The crown is large and conical, very convex on its labial surface, a little hollowed and uneven on its lingual surface, and tapering to a blunted point or cusp, which projects beyond the level of the other teeth. The root is single, but longer and thicker than that of the incisors, conical in form, compressed laterally, and marked by a slight groove on each side.
In humans the upper canine teeth (popularly called eye teeth, from their position under the eyes) are larger and longer than the lower, and usually present a distinct basal ridge. Eruption typically occurs between the ages of 11 and 12.
The practice of extracting baby canine teeth to make way for adult canines that are erupting in the wrong place has no evidential basis, according to a new study by Cochrane Researchers. In a systematic review, the researchers were unable to identify a single high quality study to support the practice.
"The recommendation of extracting the baby canine is in fact based on one uncontrolled study that was carried out over twenty years ago," says lead author of the study Nicola Parkin of the Department of Oral Health and Development at the University of Sheffield.
It is common for adult upper canines to grow in the wrong place. Normally adult canine teeth erupt in the mouth around the age of 12 years and, in approximately 2-3% of the population of 12 year old children, these teeth become displaced in the roof of the mouth. Displaced canines can cause damage to neighbouring teeth as well as unfavourable movement of other teeth and, more rarely, cysts. One suggested way of avoiding canine displacement and encouraging the eruption of the adult canine is to remove a child's baby canine tooth at around 10 to 13 years, under local anaesthetic.
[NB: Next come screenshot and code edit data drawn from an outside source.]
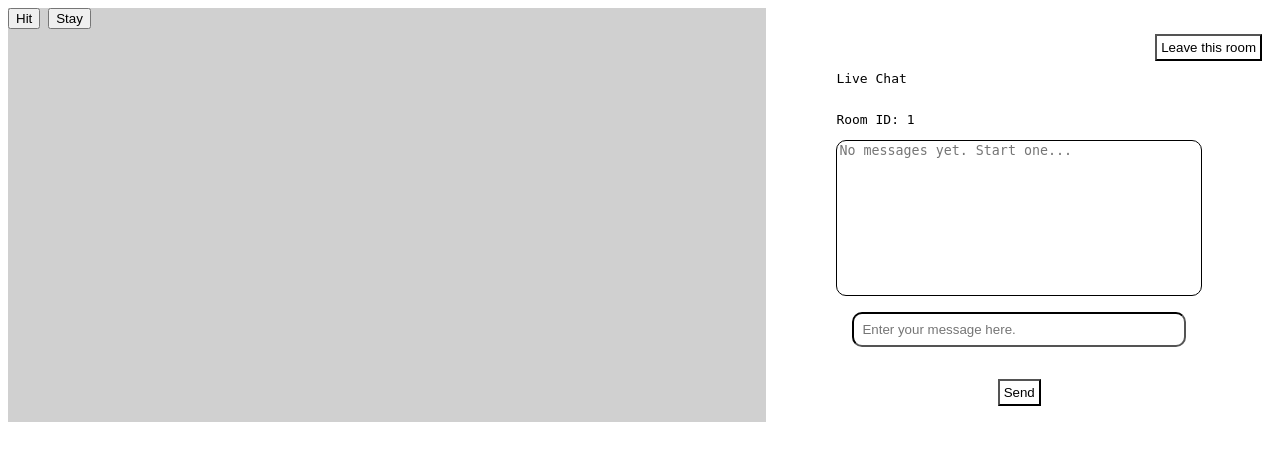
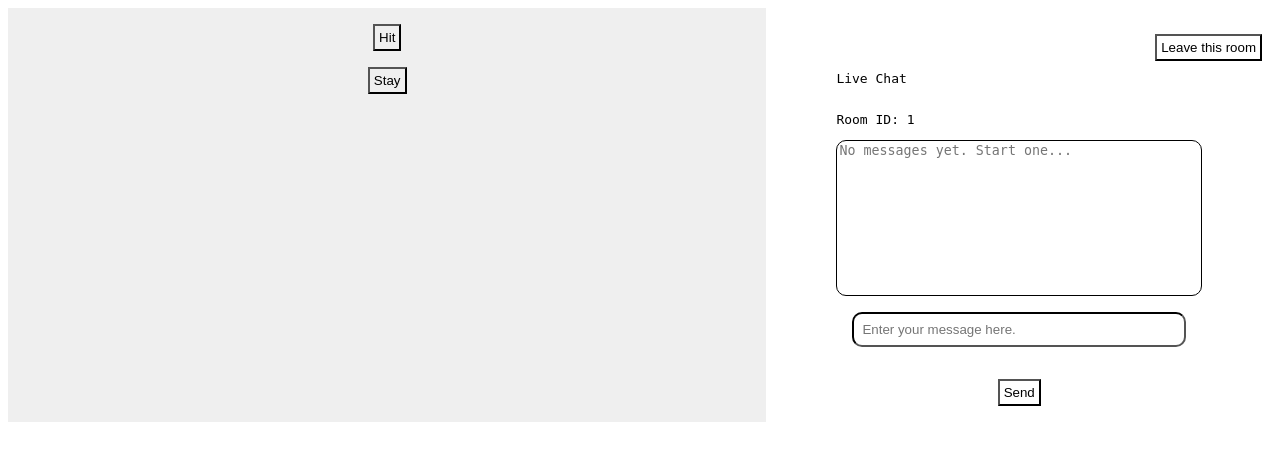
Before and after one commit to pakabuka/csc210, a Flask app: template project/templates/chess.html in a window 1280 px wide. Shown: the top 461 px of the page. Run offline with Flask 2, Linux system fonts and the light colour scheme; the template is opened without the code that fills it, so the values that code supplies are empty; a user stored in the database is signed in; some libraries are stand-ins or nearby versions.

Commit message:
Update chess.css

```diff
--- a/project/static/chess.css
+++ b/project/static/chess.css
@@ -9,9 +9,10 @@ body{
     grid-row-gap: 0px;
     }
 
+
 .div1 {
     /* padding-top: 200px; */
-    background-color: rgba(0, 0, 0, 0.185);
+    background-color: rgba(168, 168, 168, 0.185);
     grid-area: 1 / 1 / 6 / 4;
  }
 .div2 {
@@ -42,6 +43,26 @@ body {
     color: black;
     transition: 250ms
   }
+
+
+.button {
+  /* border: 1px solid black; */
+  border-color: black;
+  font-family: sans-serif;
+  background: transparent;
+  color: black;
+  display: block;
+  margin: 1rem auto;
+  min-width: 1px;
+  padding: 0.25rem;
+  transition: 250ms  ease-in;
+}
+
+.button:hover, .button:focus {
+  color: white;
+  background-color: black;
+  transition: 250ms  ease-in;
+}
 
 .leavebutton {
     /* border: 1px solid black; */
@@ -84,6 +105,7 @@ right: 10px;
     transition: 250ms  ease-in;
 }
 
+
 .textarea{
     font-family: monospace;
     overflow: scroll;
```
According to the researchers, however, the most commonly cited evidence for this practice comes from one trial, carried out in 1988, in which a group of children with canine displacement had their baby canines extracted. A major flaw of this study was the absence of a control group. Two other studies considered for the review did have an untreated control group, but had to be excluded because of inadequacies in reporting.
"Extracting the primary canine may help the secondary tooth to emerge correctly, but at this time we can't provide any hard evidence," says Dr Parkin. "Greater attention to the design and reporting of studies is needed to improve the quality of clinical trials on this topic."